Hey, how are you?! I am emailing you from the bridge of the USCGC Thetis! I have been really busy out here with my classmate and best friend, Hanna! We have been underway for a little more than a week and I just wanted to check in with a little blog entry. We both just qualified Quarter Master of the Watch, so we can finally take part in the watch rotation.
So first things first: I can't believe that I am a first class cadet. It seems like such a short time since I signed up to blog in 2012, a fourth class, with bright and wide eyes, lost in the first year of my cadet career. I was excited and nervous and worried that I wouldn't make it to be cadre and forget about being a firstie! They were the cadets exuding confidence, ready to take on the fleet and the world. They could drive cars and go to Panera for dinner on almost any day of the week. It was like watching a dream, or a unicorn, some mythical creature that I wasn't sure was really real. But here I am, my shields are blue, and I find myself completely surrounded by the big blue, underway, firstie summer.
I think that even though we weren't underway for the first week, that was probably the most challenging and overwhelming. This is because first impressions, although they can be forgotten over time, are paramount to the initial reaction people have toward you, especially for cadets going into the fleet. I think that the Coast Guard as a whole, although excepting of cadets from the Academy for summer programs, is also very cautious when they arrive.
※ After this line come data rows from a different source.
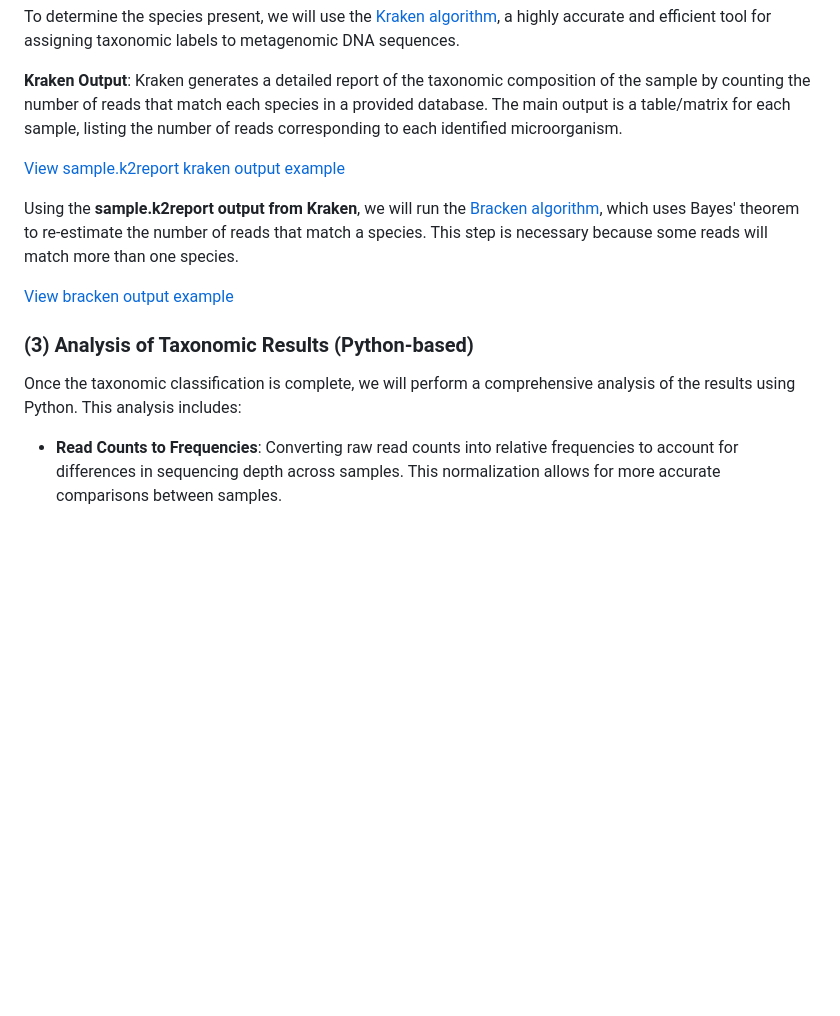
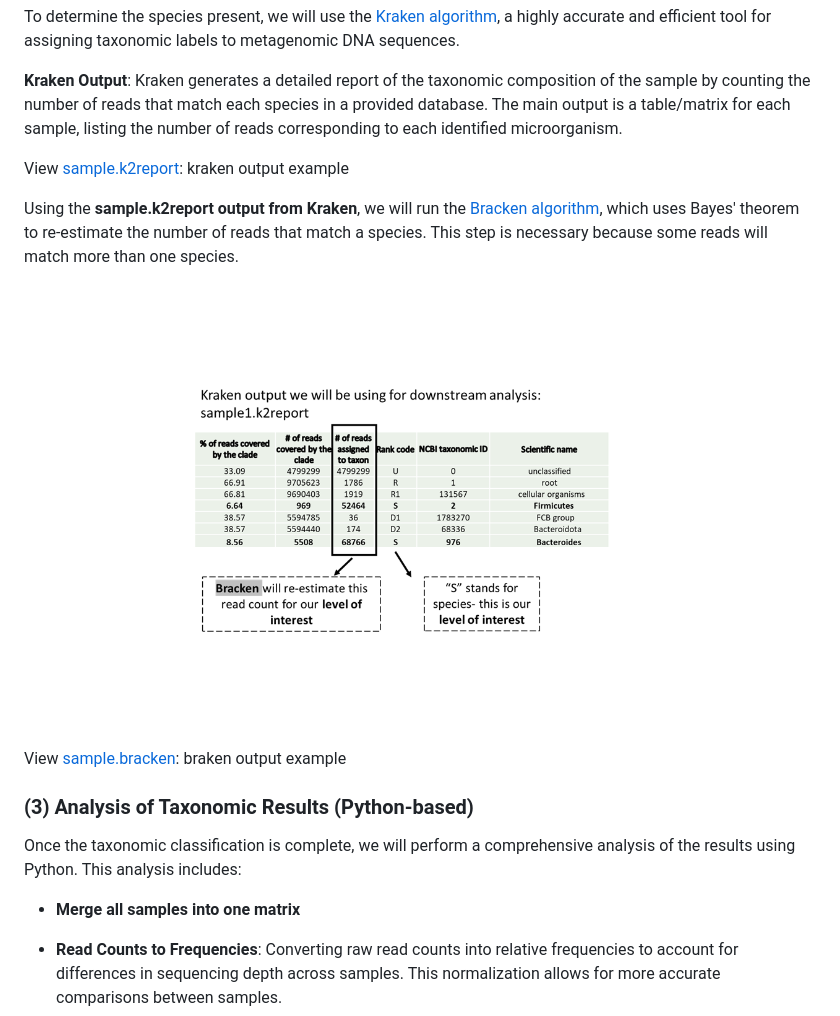
Before and after one commit to AnitaMF/integrated_metagenomics_analysis, a Markdown page: README.md, the part around the change. Rendered like a GitHub page; pictures changed too: kraken_output.png (added); blank space fills up the shorter version.

Commit message:
add example files

```diff
--- a/README.md
+++ b/README.md
@@ -40,14 +40,18 @@ To determine the species present, we will use the [Kraken algorithm](https://ccb
 
 **Kraken Output**: Kraken generates a detailed report of the taxonomic composition of the sample by counting the number of reads that match each species in a provided database. The main output is a table/matrix for each sample, listing the number of reads corresponding to each identified microorganism.
 
-[View sample.k2report kraken output example](SRR14291145.k2report)
+View [sample.k2report](SRR14291145.k2report): kraken output example
 
 Using the **sample.k2report output from Kraken**, we will run the [Bracken algorithm](https://github.com/jenniferlu717/Bracken), which uses Bayes' theorem to re-estimate the number of reads that match a species. This step is necessary because some reads will match more than one species.
 
-[View bracken output example]()
+![kraken output](kraken_output.png)
+
+View [sample.bracken](SRR14291145.bracken): braken output example
 ### (3) Analysis of Taxonomic Results (Python-based)
 
 Once the taxonomic classification is complete, we will perform a comprehensive analysis of the results using Python. This analysis includes:
+
+- **Merge all samples into one matrix**
 
 - **Read Counts to Frequencies**: Converting raw read counts into relative frequencies to account for differences in sequencing depth across samples. This normalization allows for more accurate comparisons between samples.
 - **Rarefaction Curves**: Generating rarefaction curves to assess the adequacy of sequencing depth. These curves help determine if the sampling effort has been sufficient to capture the diversity present in the samples.
```
Also changed, not shown: kraken_output/Slide1.PNG (added), 1 other file.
As a cadet, you are handed the responsibility of building relationships with enlisted so that, over the summer, a mutual respect is forged that will build from seaman-cadet into more valuable ones, like chief-officer. If there is one thing that being on a 270' has taught me, it is that these boats are not that big and everyone on board has a purpose, one that is vital to the success of mission execution and safety. We need to build trust, prove ourselves worthy of that respect and also show that, as future officers, we respect the Coast Guard family and are familiar with the jobs of all on board the cutter.
When you report to a cutter, be it for your firstie summer or your first billet after graduation, you have to be humble, ready to learn, and appreciative of all that the crew does to welcome and teach you. I have learned so much just from listening and watching and standing watch with non-rates, all of whom work extremely hard and are expected to do so much for the unit.
As a cadet this summer, I see the enlisted side, and the officer side, and also the keel, the balancer, which is the chief's mess. The chiefs pulled me aside and taught me that all junior officers and even senior officers must depend on the experience and knowledge of the chiefs to help them run the cutter. The chiefs are a connection between the officers and the rest of the crew. And this chief's mess has been incredibly accepting of Hanna and me and they have already taught us so much but they are fair and also let us know when we have made a mistake.
I couldn't tell you if I was ready to put a 270' down on my wish list next year because I'm not sure that drug busting and migrant interdiction is for me but I am open to it. My goal for this summer is to learn, have fun, mature and start to edge into the next stage of my Coast Guard career. If time passes as fast as it has for the past three years, I am sure that next summer will be here in a blink!
I will try to update you some more and I hope everyone is having a great summer!
More about Lucy.